Rupert Beale

Will there be a Brexit deal?

Anand Menon

Short Cuts: Under New Management

Rory Scothorne


Bridget Alsdorf

Sarah Moss

Blake Morrison

Poem: ‘Country Music’

Ange Mlinko

On the Trail of Garibaldi

Tim Parks

Art Lessons

Peter Campbell

You’ll like it when you get there

Tom Crewe

Early Kermode

Stefan Collini

‘The Vanishing Half’

Joanna Biggs

At the Movies: ‘The Truth’

Michael Wood

The Suitcase: Part Two

Frances Stonor Saunders

Poem: ‘Siri U’

Jorie Graham

Diary: Getting into Esports

John Lanchester


For the umpteenth time I looked out at the sea
but there was nothing to catch my eye,
just a man wheeling a barrow up the beach.
I looked again, frisking the whole expanse
for a ship, a boat, any floating debris
but all I saw was a cat in the marram grass
slinking towards three rabbits playing.
The waves were apologetic on the shingle,
after the excesses of the previous night,
and the sun had lit a strip of the horizon.
All the scene needed was one small boat

but none stubbornly came.
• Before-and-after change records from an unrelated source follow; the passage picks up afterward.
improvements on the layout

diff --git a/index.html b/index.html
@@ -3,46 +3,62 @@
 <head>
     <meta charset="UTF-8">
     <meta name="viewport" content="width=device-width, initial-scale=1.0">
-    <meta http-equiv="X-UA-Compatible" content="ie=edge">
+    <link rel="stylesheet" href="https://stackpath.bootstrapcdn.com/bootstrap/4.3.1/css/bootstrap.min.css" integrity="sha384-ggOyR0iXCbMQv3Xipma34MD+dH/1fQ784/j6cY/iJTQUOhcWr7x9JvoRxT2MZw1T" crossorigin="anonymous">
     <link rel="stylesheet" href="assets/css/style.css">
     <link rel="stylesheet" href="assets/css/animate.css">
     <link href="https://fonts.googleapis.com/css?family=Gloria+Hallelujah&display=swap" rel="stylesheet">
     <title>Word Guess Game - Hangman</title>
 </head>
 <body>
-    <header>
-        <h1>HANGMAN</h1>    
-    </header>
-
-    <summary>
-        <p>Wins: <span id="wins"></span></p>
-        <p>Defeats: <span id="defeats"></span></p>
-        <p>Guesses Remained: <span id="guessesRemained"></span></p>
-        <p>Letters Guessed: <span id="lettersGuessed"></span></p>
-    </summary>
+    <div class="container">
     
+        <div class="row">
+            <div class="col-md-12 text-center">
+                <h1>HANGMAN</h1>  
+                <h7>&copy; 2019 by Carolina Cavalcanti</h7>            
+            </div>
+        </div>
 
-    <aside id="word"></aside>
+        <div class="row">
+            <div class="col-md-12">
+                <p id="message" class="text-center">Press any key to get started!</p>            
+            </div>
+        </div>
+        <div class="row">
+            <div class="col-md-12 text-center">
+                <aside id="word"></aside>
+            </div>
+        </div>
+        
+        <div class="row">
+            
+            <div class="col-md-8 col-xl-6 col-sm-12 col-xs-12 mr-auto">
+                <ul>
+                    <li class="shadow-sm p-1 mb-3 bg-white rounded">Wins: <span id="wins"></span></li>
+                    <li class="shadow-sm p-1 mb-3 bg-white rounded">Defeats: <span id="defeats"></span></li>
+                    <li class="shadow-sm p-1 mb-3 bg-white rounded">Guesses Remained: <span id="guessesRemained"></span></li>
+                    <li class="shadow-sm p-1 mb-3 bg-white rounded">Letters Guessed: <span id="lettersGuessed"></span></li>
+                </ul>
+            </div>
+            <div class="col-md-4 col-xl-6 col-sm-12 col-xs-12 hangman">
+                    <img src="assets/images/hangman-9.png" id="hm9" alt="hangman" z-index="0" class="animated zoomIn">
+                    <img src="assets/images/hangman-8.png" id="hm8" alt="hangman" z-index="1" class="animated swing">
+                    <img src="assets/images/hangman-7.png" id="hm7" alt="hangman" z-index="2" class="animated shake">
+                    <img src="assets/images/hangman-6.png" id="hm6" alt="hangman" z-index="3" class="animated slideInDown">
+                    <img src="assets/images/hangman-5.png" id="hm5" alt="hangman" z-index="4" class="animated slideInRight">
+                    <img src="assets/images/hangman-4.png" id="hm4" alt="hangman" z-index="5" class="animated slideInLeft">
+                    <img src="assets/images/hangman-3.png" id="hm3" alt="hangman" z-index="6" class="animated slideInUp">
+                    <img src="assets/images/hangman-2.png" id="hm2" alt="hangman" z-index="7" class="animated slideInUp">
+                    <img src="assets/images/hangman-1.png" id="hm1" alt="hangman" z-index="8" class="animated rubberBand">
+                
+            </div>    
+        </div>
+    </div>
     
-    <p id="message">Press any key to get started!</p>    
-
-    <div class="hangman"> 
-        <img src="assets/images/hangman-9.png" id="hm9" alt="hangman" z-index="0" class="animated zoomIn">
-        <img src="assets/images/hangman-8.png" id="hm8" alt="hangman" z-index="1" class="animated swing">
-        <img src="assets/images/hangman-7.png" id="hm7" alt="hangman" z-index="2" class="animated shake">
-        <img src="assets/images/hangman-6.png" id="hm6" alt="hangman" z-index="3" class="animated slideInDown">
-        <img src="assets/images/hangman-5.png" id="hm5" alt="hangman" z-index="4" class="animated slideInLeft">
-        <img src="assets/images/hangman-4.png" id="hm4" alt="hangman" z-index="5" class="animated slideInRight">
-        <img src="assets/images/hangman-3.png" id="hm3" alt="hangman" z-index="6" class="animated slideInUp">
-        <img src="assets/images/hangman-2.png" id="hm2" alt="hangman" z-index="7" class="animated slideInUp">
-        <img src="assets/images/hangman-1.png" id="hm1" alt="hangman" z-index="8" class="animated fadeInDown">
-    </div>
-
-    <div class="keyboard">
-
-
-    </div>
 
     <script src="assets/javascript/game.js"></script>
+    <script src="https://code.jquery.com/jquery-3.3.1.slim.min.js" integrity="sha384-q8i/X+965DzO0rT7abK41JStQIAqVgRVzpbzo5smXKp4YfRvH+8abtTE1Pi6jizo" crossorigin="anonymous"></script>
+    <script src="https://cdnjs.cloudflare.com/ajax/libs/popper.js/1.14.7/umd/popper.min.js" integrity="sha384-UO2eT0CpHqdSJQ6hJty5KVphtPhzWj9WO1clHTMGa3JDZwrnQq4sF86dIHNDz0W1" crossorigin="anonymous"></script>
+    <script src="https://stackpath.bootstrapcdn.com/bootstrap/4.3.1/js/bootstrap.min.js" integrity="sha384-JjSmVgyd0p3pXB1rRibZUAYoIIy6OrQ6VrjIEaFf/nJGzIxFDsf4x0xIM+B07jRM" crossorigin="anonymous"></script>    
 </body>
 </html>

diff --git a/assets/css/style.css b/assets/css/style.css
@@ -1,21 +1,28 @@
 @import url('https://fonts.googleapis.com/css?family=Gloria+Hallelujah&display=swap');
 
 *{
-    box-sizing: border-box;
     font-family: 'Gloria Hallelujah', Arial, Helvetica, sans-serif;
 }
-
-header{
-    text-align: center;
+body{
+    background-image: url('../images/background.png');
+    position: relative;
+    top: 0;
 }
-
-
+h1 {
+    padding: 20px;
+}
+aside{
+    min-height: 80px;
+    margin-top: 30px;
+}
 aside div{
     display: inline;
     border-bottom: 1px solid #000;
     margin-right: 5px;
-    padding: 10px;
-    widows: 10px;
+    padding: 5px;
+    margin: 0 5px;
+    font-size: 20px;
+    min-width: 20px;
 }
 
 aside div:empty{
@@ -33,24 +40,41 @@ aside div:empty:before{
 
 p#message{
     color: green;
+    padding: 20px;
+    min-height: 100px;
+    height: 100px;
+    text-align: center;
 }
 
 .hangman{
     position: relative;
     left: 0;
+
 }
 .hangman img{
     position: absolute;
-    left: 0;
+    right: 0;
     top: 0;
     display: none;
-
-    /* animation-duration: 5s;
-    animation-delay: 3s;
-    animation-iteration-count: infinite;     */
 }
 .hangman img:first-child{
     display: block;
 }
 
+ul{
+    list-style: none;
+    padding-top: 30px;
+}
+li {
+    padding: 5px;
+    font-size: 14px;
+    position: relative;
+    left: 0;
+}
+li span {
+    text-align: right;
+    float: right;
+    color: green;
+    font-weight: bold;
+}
Then suddenly,
a mile or so out, I saw a swimmer –
there was no mistaking that bobbing head.
I rummaged in every drawer in the house
but none held binoculars. I ran upstairs again.
He or she was still there – it was a she,
I decided, and she’d made this swim before.
This was a training run for the big one –
across the Atlantic. That was why
no boats were in attendance, no copters
overhead, no paparazzi on the beach, waiting.

Up above me the roofers were hammering
as if nothing was happening. I heard a laugh
and thought of the woman in the water.
She’d be tired, hungry, cold. It was up to me
to meet her with a towel, bring her back
to my radiators and a scorching coffee,
maybe a bath, if she could still stand water.
I went to the window to see if she was near
but she’d gone, there was no head there!
I ran out, and down the lane to the beach.
The sea sent small waves to break at my feet.
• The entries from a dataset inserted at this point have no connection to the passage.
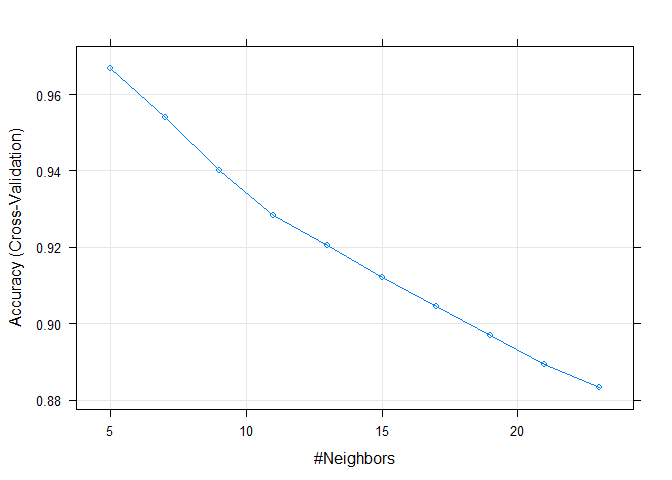
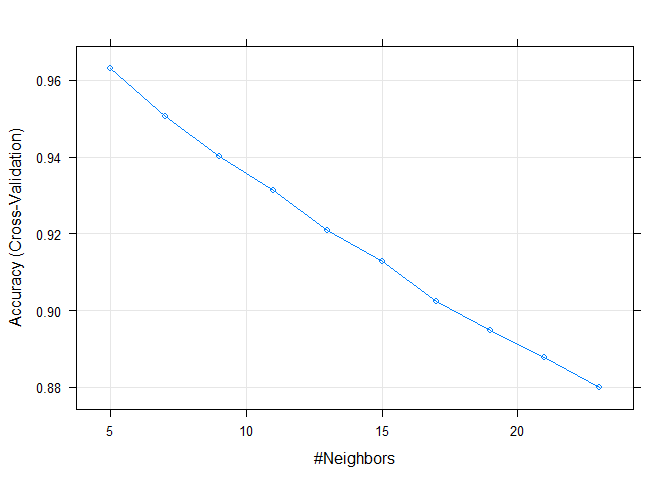
final

diff --git a/pml-project.html b/pml-project.html
@@ -92,7 +92,7 @@ cols &lt;- ncol(pml)</code></pre>
 <div id="partitioning-the-data" class="section level3">
 <h3>Partitioning the Data</h3>
 <p>We will partition the original dataset into training and testing sets, 75% and 25%, respectively.</p>
-<pre class="r"><code>set.seed(40505)
+<pre class="r"><code>set.seed(10505)
 inTrain &lt;- createDataPartition(y = pml$classe, p = .75, list = FALSE)
 training &lt;- pml[inTrain,]
 testing &lt;- pml[-inTrain,]</code></pre>
@@ -107,21 +107,38 @@ testing &lt;- pml[-inTrain,]</code></pre>
                  tuneLength = 10,
                  trControl = trainControl(method = &quot;cv&quot;))
 
-summary(knnFit)</code></pre>
-<pre><code>##             Length Class      Mode     
-## learn        2     -none-     list     
-## k            1     -none-     numeric  
-## theDots      0     -none-     list     
-## xNames      52     -none-     character
-## problemType  1     -none-     character
-## tuneValue    1     data.frame list     
-## obsLevels    5     -none-     character</code></pre>
-<p>For k = 5, the accuracy was 96.7%.</p>
+knnFit</code></pre>
+<pre><code>## k-Nearest Neighbors 
+## 
+## 14718 samples
+##    52 predictor
+##     5 classes: 'A', 'B', 'C', 'D', 'E' 
+## 
+## Pre-processing: centered, scaled 
+## Resampling: Cross-Validated (10 fold) 
+## Summary of sample sizes: 13246, 13246, 13247, 13245, 13245, 13248, ... 
+## Resampling results across tuning parameters:
+## 
+##   k   Accuracy   Kappa      Accuracy SD  Kappa SD   
+##    5  0.9629719  0.9531520  0.003884553  0.004923691
+##    7  0.9506748  0.9375803  0.005222228  0.006619933
+##    9  0.9402109  0.9243324  0.007110269  0.009007607
+##   11  0.9311740  0.9128889  0.007601139  0.009646022
+##   13  0.9207772  0.8997230  0.007201140  0.009152958
+##   15  0.9126921  0.8894854  0.008346299  0.010601282
+##   17  0.9025027  0.8765767  0.008645326  0.010977378
+##   19  0.8948922  0.8669469  0.008548272  0.010849077
+##   21  0.8878939  0.8580893  0.007397837  0.009397475
+##   23  0.8800806  0.8481948  0.007578669  0.009620575
+## 
+## Accuracy was used to select the optimal model using  the largest value.
+## The final value used for the model was k = 5.</code></pre>
+<p>For k = 5, the accuracy was 96.3%.</p>
 </div>
 <div id="cross-validation-plot" class="section level3">
 <h3>Cross-Validation Plot</h3>
 <pre class="r"><code>plot(knnFit)</code></pre>
[2 lines of base64/hex data omitted]
 <p>The plot clearly shows that for k &gt; 5, the model results in progressively worsening accuracy. This makes sense since our dataset consists of only 5 classes: {A, B, C, D, E}</p>
 </div>
 <div id="predicting-on-the-testing-set" class="section level3">
@@ -132,34 +149,34 @@ summary(knnFit)</code></pre>
 ## 
 ##           Reference
 ## Prediction    A    B    C    D    E
-##          A 1379   13    1    2    0
-##          B    6  917   12    0    9
-##          C    2   13  828   33    4
-##          D    4    3   11  763    3
-##          E    4    3    3    6  885
+##          A 1378   33    2    2    1
+##          B    7  885    4    0    7
+##          C    2   27  833   26    6
+##          D    4    0   14  774    6
+##          E    4    4    2    2  881
 ## 
 ## Overall Statistics
 ##                                           
-##                Accuracy : 0.9731          
-##                  95% CI : (0.9682, 0.9774)
+##                Accuracy : 0.9688          
+##                  95% CI : (0.9635, 0.9735)
 ##     No Information Rate : 0.2845          
 ##     P-Value [Acc &gt; NIR] : &lt; 2.2e-16       
 ##                                           
-##                   Kappa : 0.966           
-##  Mcnemar's Test P-Value : 0.004074        
+##                   Kappa : 0.9605          
+##  Mcnemar's Test P-Value : NA              
 ## 
 ## Statistics by Class:
 ## 
 ##                      Class: A Class: B Class: C Class: D Class: E
-## Sensitivity            0.9885   0.9663   0.9684   0.9490   0.9822
-## Specificity            0.9954   0.9932   0.9872   0.9949   0.9960
-## Pos Pred Value         0.9885   0.9714   0.9409   0.9732   0.9822
-## Neg Pred Value         0.9954   0.9919   0.9933   0.9900   0.9960
+## Sensitivity            0.9878   0.9326   0.9743   0.9627   0.9778
+## Specificity            0.9892   0.9954   0.9849   0.9941   0.9970
+## Pos Pred Value         0.9732   0.9801   0.9318   0.9699   0.9866
+## Neg Pred Value         0.9951   0.9840   0.9945   0.9927   0.9950
 ## Prevalence             0.2845   0.1935   0.1743   0.1639   0.1837
-## Detection Rate         0.2812   0.1870   0.1688   0.1556   0.1805
-## Detection Prevalence   0.2845   0.1925   0.1794   0.1599   0.1837
-## Balanced Accuracy      0.9920   0.9797   0.9778   0.9719   0.9891</code></pre>
-<p>The Confusion Matrix shows an accuracy of 97.3% on the <code>testing</code> dataset. And the error rate is 2.7%.</p>
+## Detection Rate         0.2810   0.1805   0.1699   0.1578   0.1796
+## Detection Prevalence   0.2887   0.1841   0.1823   0.1627   0.1821
+## Balanced Accuracy      0.9885   0.9640   0.9796   0.9784   0.9874</code></pre>
+<p>The Confusion Matrix shows an accuracy of 96.9% on the <code>testing</code> dataset. And the error rate is 3.1%.</p>
 </div>
 
 

diff --git a/pml-project.md b/pml-project.md
@@ -1,0 +1,155 @@
+# Human Activity Recognition ML Project
+Vladimir Goldin  
+August 22, 2015  
+
+### Background
+
+Six young healthy participants were asked to perform one set of 10 repetitions of the Unilateral Dumbbell Biceps Curl in five different fashions: exactly according to the specification (Class A), throwing the elbows to the front (Class B), lifting the dumbbell only halfway (Class C), lowering the dumbbell only halfway (Class D) and throwing the hips to the front (Class E).  
+Read more: <http://groupware.les.inf.puc-rio.br/har#ixzz3jcYf6pTX>
+
+In this project, we will attempt to use the HAR dataset to correctly classify the fashion in which the Unilateral Dumbbell Biceps Curl exercise was performed.
+
+### Load the data
+
+
+```r
+library(caret)
+```
+
+```
+## Loading required package: lattice
+## Loading required package: ggplot2
+```
+
+```r
+pml_full <- read.csv("pml-training.csv")
+```
+
+### Feature Extraction
+
+`str(pml_full)` reveals that many features have `NA` or `#DIV/0!` values. Furthermore, some features are irrelevant for the prediction model (such as features `X`, `user_name`, etc.). And upon closer inspection, many others are derived from the collected instrument data, such as `avg`, `stddev`, etc. 
+
+So, to complete the feature extraction, we will keep only the primary instrument data, with the following derivative data removed: `avg`, `min`, `max`, `var`, `stddev`, `amplitude`, `kurtosis`, `skewness`
+
+
+```r
+pml <- pml_full[,-c(1:7, grep("amplitude|min|max|avg|var|stddev|skewness|kurtosis", names(pml_full), ignore.case = TRUE))]
+
+cols <- ncol(pml)
+```
+
+As a result, of the 160 columns in the original dataset, we are left with 53 columns that we'll be using to build our prediction model.
+
+### Partitioning the Data
+
+We will partition the original dataset into training and testing sets, 75% and 25%, respectively.
+
+
+```r
+set.seed(10505)
+inTrain <- createDataPartition(y = pml$classe, p = .75, list = FALSE)
+training <- pml[inTrain,]
+testing <- pml[-inTrain,]
+```
+
+### Building a k-Nearest Neighbor Model with Cross-Validation
+
+We've attempted to fit the data using the Partial Least Squares model, which yielded an accuracy rate of only 38%. With such a dismal result, we've decided to abandon the linear regression route altogether.
+
+Instead, since we are dealing with a classification problem, the kNN Model seemed like a sensible choice.
+
+
+```r
+knnFit <- train(training[,1:(cols-1)], training[,cols],
+                 method = "knn",
+                 preProcess = c("center", "scale"),
+                 tuneLength = 10,
+                 trControl = trainControl(method = "cv"))
+
+knnFit
+```
+
+```
+## k-Nearest Neighbors 
+## 
+## 14718 samples
+##    52 predictor
+##     5 classes: 'A', 'B', 'C', 'D', 'E' 
+## 
+## Pre-processing: centered, scaled 
+## Resampling: Cross-Validated (10 fold) 
+## Summary of sample sizes: 13246, 13246, 13247, 13245, 13245, 13248, ... 
+## Resampling results across tuning parameters:
+## 
+##   k   Accuracy   Kappa      Accuracy SD  Kappa SD   
+##    5  0.9629719  0.9531520  0.003884553  0.004923691
+##    7  0.9506748  0.9375803  0.005222228  0.006619933
+##    9  0.9402109  0.9243324  0.007110269  0.009007607
+##   11  0.9311740  0.9128889  0.007601139  0.009646022
+##   13  0.9207772  0.8997230  0.007201140  0.009152958
+##   15  0.9126921  0.8894854  0.008346299  0.010601282
+##   17  0.9025027  0.8765767  0.008645326  0.010977378
+##   19  0.8948922  0.8669469  0.008548272  0.010849077
+##   21  0.8878939  0.8580893  0.007397837  0.009397475
+##   23  0.8800806  0.8481948  0.007578669  0.009620575
+## 
+## Accuracy was used to select the optimal model using  the largest value.
+## The final value used for the model was k = 5.
+```
+
+For k = 5, the accuracy was 96.3%.
+
+### Cross-Validation Plot
+
+
+```r
+plot(knnFit)
+```
+
+![](pml-project_files/figure-html/unnamed-chunk-5-1.png) 
+
+The plot clearly shows that for k > 5, the model results in progressively worsening accuracy. This makes sense since our dataset consists of only 5 classes: {A, B, C, D, E}
+
+### Predicting on the `testing` set
+
+
+```r
+test_knnFit <- predict(knnFit, newdata = testing[,1:(cols-1)])
+(conMat <- confusionMatrix(test_knnFit, testing[,cols]))
+```
+
+```
+## Confusion Matrix and Statistics
+## 
+##           Reference
+## Prediction    A    B    C    D    E
+##          A 1378   33    2    2    1
+##          B    7  885    4    0    7
+##          C    2   27  833   26    6
+##          D    4    0   14  774    6
+##          E    4    4    2    2  881
+## 
+## Overall Statistics
+##                                           
+##                Accuracy : 0.9688          
+##                  95% CI : (0.9635, 0.9735)
+##     No Information Rate : 0.2845          
+##     P-Value [Acc > NIR] : < 2.2e-16       
+##                                           
+##                   Kappa : 0.9605          
+##  Mcnemar's Test P-Value : NA              
+## 
+## Statistics by Class:
+## 
+##                      Class: A Class: B Class: C Class: D Class: E
+## Sensitivity            0.9878   0.9326   0.9743   0.9627   0.9778
+## Specificity            0.9892   0.9954   0.9849   0.9941   0.9970
+## Pos Pred Value         0.9732   0.9801   0.9318   0.9699   0.9866
+## Neg Pred Value         0.9951   0.9840   0.9945   0.9927   0.9950
+## Prevalence             0.2845   0.1935   0.1743   0.1639   0.1837
+## Detection Rate         0.2810   0.1805   0.1699   0.1578   0.1796
+## Detection Prevalence   0.2887   0.1841   0.1823   0.1627   0.1821
+## Balanced Accuracy      0.9885   0.9640   0.9796   0.9784   0.9874
+```
+
+The Confusion Matrix shows an accuracy of 96.9% on the `testing` dataset. And the error rate is 3.1%.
Send Letters To:

The Editor
London Review of Books,
28 Little Russell Street
London, WC1A 2HN

Please include name, address, and a telephone number.

Read anywhere with the London Review of Books app, available now from the App Store for Apple devices, Google Play for Android devices and Amazon for your Kindle Fire.

Read More

Sign up to our newsletter

For highlights from the latest issue, our archive and the blog, as well as news, events and exclusive promotions.

Newsletter Preferences